┌─ MATERIALS PROVIDED

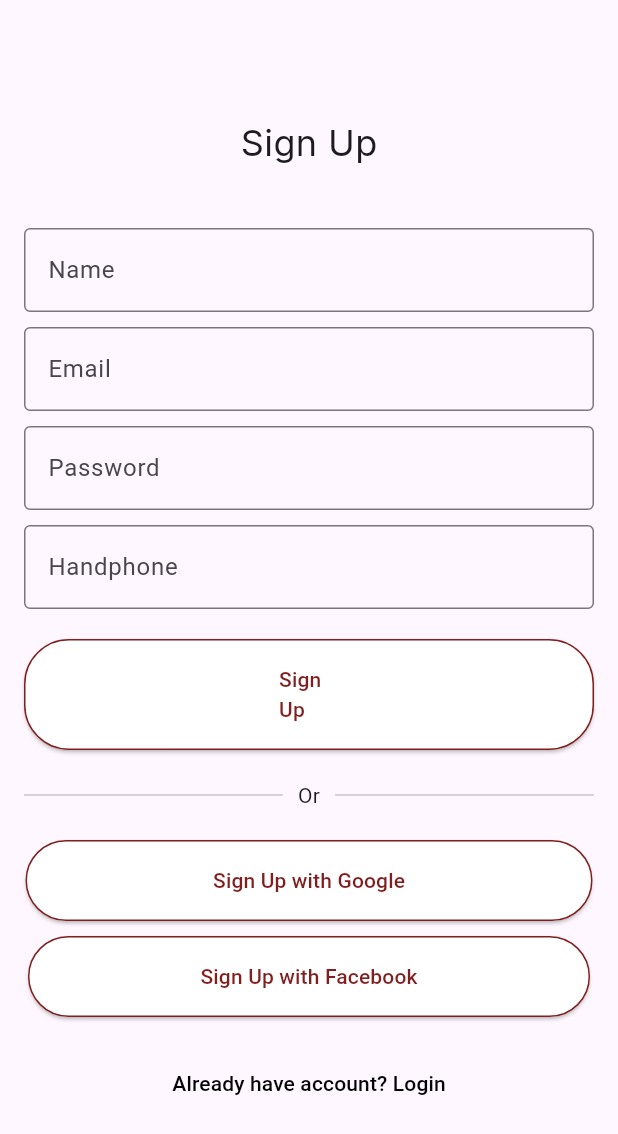
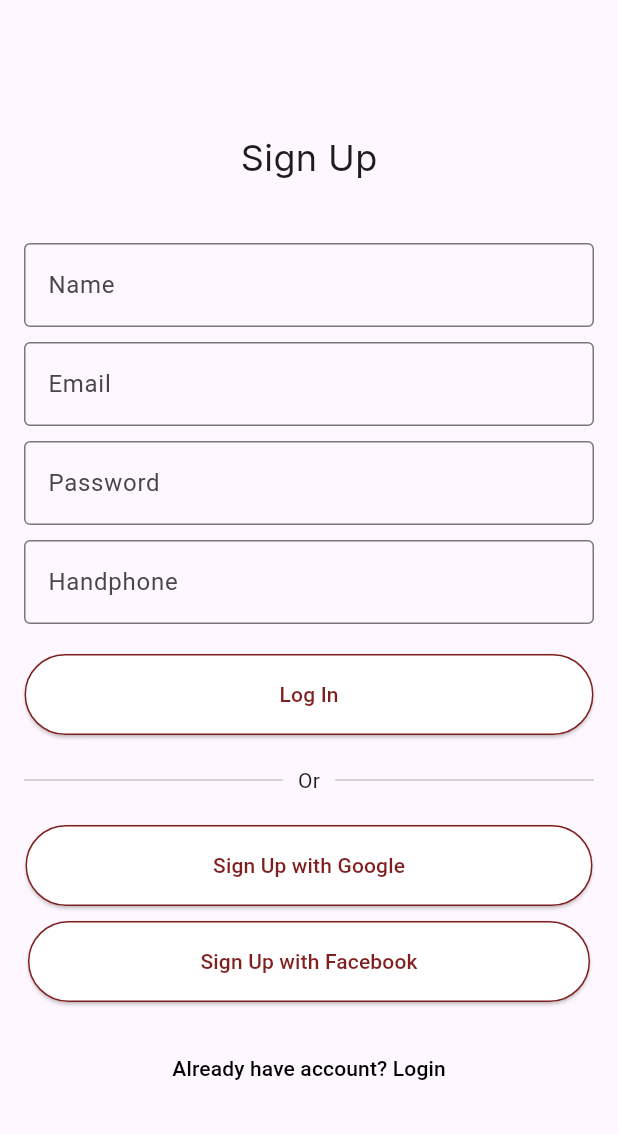
Before and after one commit to slurpiena/flutter_app_notihealth, a Flutter app: the SignUpPage screen opened directly, on a phone screen of 412 x 824 dp. Shown: the top 1134 px of the screen. Run offline on Flutter 3.47's test engine with Material 3 defaults, Android fonts, the phone set to English and light mode, and no system bars; our stand-ins replace flutter_svg, google_fonts.

```diff
--- a/lib/autentifikasi/signuppage.dart
+++ b/lib/autentifikasi/signuppage.dart
@@ -79,7 +79,7 @@ class SignUpPage extends StatelessWidget {
                 ),
                 padding: const EdgeInsets.symmetric(horizontal: 170, vertical: 17),
               ),
-              child: const Text('Sign Up'),
+              child: const Text('Log In'),
             ),
             const SizedBox(height: 20),
             const Row(
```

└─

Gather all lines from the listing above in which "const" occurs.

                 padding: const EdgeInsets.symmetric(horizontal: 170, vertical: 17),
-              child: const Text('Sign Up'),
+              child: const Text('Log In'),
             const SizedBox(height: 20),
             const Row(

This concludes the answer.